Employers will need to be flexible with employees who are unable to return to work at present due to childcare difficulties. While schools have reopened, a period of isolation may result in employees having to keep children off school/nursery and therefore have childcare issues. Some employees will be able to manage this with their partner and extended family, whereas others will not. Where an employee simply cannot make any other arrangements to care for their children in the short term then they will be unable to return to work until that situation changes. Any dismissals on the basis that someone is unable to return to work as a result of lack of childcare are likely to be unfair, at least in the short term where such employees may well be able to demonstrate that they had no options available to them.
Solicitors can be authorised to sign contracts for their clients – a signed letter of authority should be scanned and sent to avoid posting potentially contaminated documents.
Solicitors should exchange supplemental agreements on behalf of their clients to agree to postpone exchange and completion dates if it has been agreed to push these back.
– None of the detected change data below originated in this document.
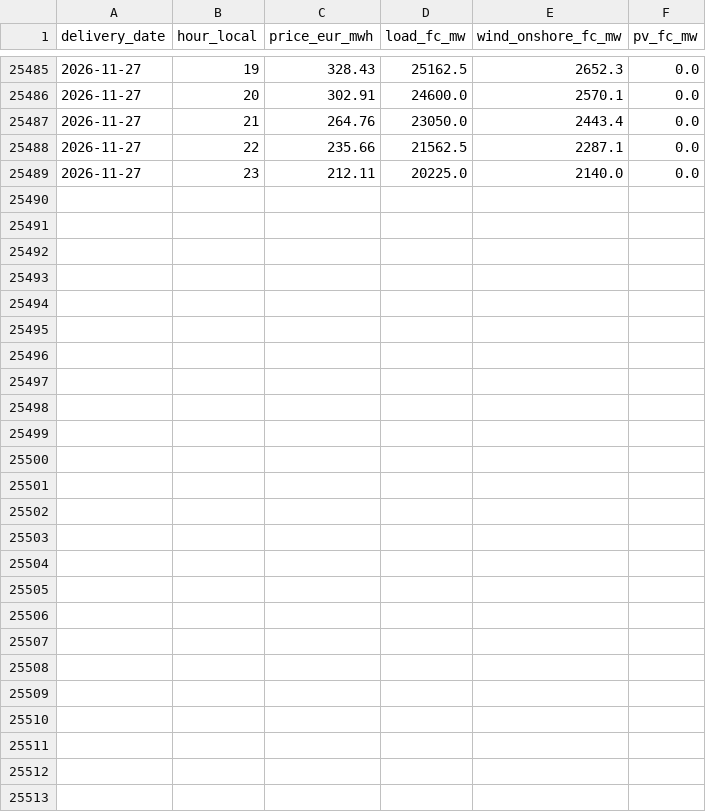
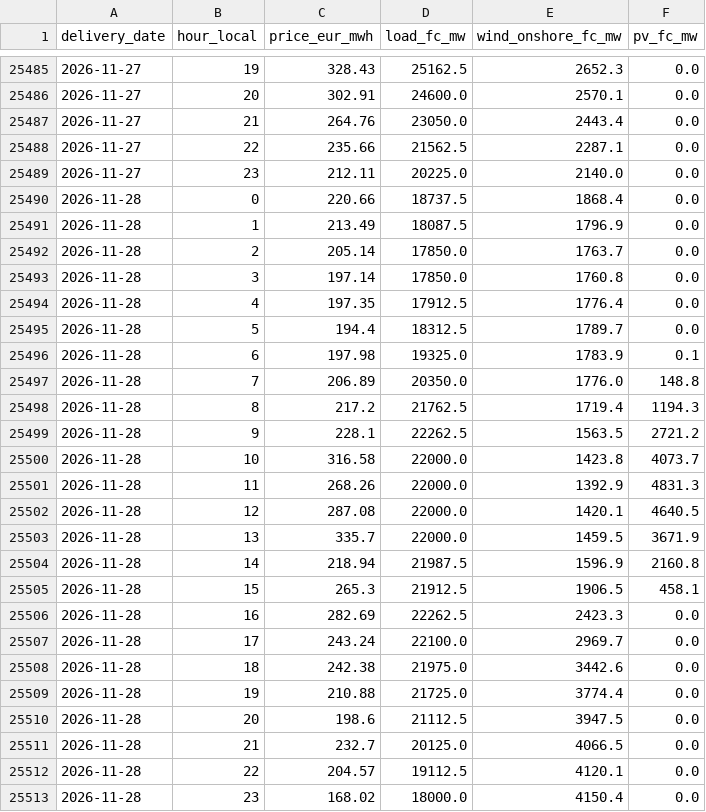
Before and after one commit to Tukeen/electricity-price-forecast, a CSV file: app_data/prices_hourly.csv, drawn as a sheet; only a part is shown, gaps mark what is left out.

```diff
--- a/app_data/prices_hourly.csv
+++ b/app_data/prices_hourly.csv
@@ -25489 +25489,25 @@ delivery_date,hour_local,price_eur_mwh,load_fc_mw,wind_onshore_fc_mw,pv_fc_mw
 2026-11-27,23,212.11,20225.0,2140.0,0.0
+2026-11-28,0,220.66,18737.5,1868.4,0.0
+2026-11-28,1,213.49,18087.5,1796.9,0.0
+2026-11-28,2,205.14,17850.0,1763.7,0.0
+2026-11-28,3,197.14,17850.0,1760.8,0.0
+2026-11-28,4,197.35,17912.5,1776.4,0.0
+2026-11-28,5,194.4,18312.5,1789.7,0.0
+2026-11-28,6,197.98,19325.0,1783.9,0.1
+2026-11-28,7,206.89,20350.0,1776.0,148.8
+2026-11-28,8,217.2,21762.5,1719.4,1194.3
+2026-11-28,9,228.1,22262.5,1563.5,2721.2
+2026-11-28,10,316.58,22000.0,1423.8,4073.7
+2026-11-28,11,268.26,22000.0,1392.9,4831.3
+2026-11-28,12,287.08,22000.0,1420.1,4640.5
+2026-11-28,13,335.7,22000.0,1459.5,3671.9
+2026-11-28,14,218.94,21987.5,1596.9,2160.8
+2026-11-28,15,265.3,21912.5,1906.5,458.1
+2026-11-28,16,282.69,22262.5,2423.3,0.0
+2026-11-28,17,243.24,22100.0,2969.7,0.0
+2026-11-28,18,242.38,21975.0,3442.6,0.0
+2026-11-28,19,210.88,21725.0,3774.4,0.0
+2026-11-28,20,198.6,21112.5,3947.5,0.0
+2026-11-28,21,232.7,20125.0,4066.5,0.0
+2026-11-28,22,204.57,19112.5,4120.1,0.0
+2026-11-28,23,168.02,18000.0,4150.4,0.0
```
Also changed, not shown: 2 other files.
The Law Society advises that electronic signatures be used as much as possible for contracts, to avoid possible contamination. However, the Land Registry confirms that the legal transfer document cannot be validly executed with an electronic signature. Solicitors should agree a completion undertaking that the original transfer document will be sent when received and after the restrictions have been lifted.
The Land Registry’s latest guidance https://www.gov.uk/guidance/coronavirus-covid-19-impact-on-hm-land-registrys-services published on 14 May states:
We accept deeds that have been signed using the ‘Mercury signing approach’.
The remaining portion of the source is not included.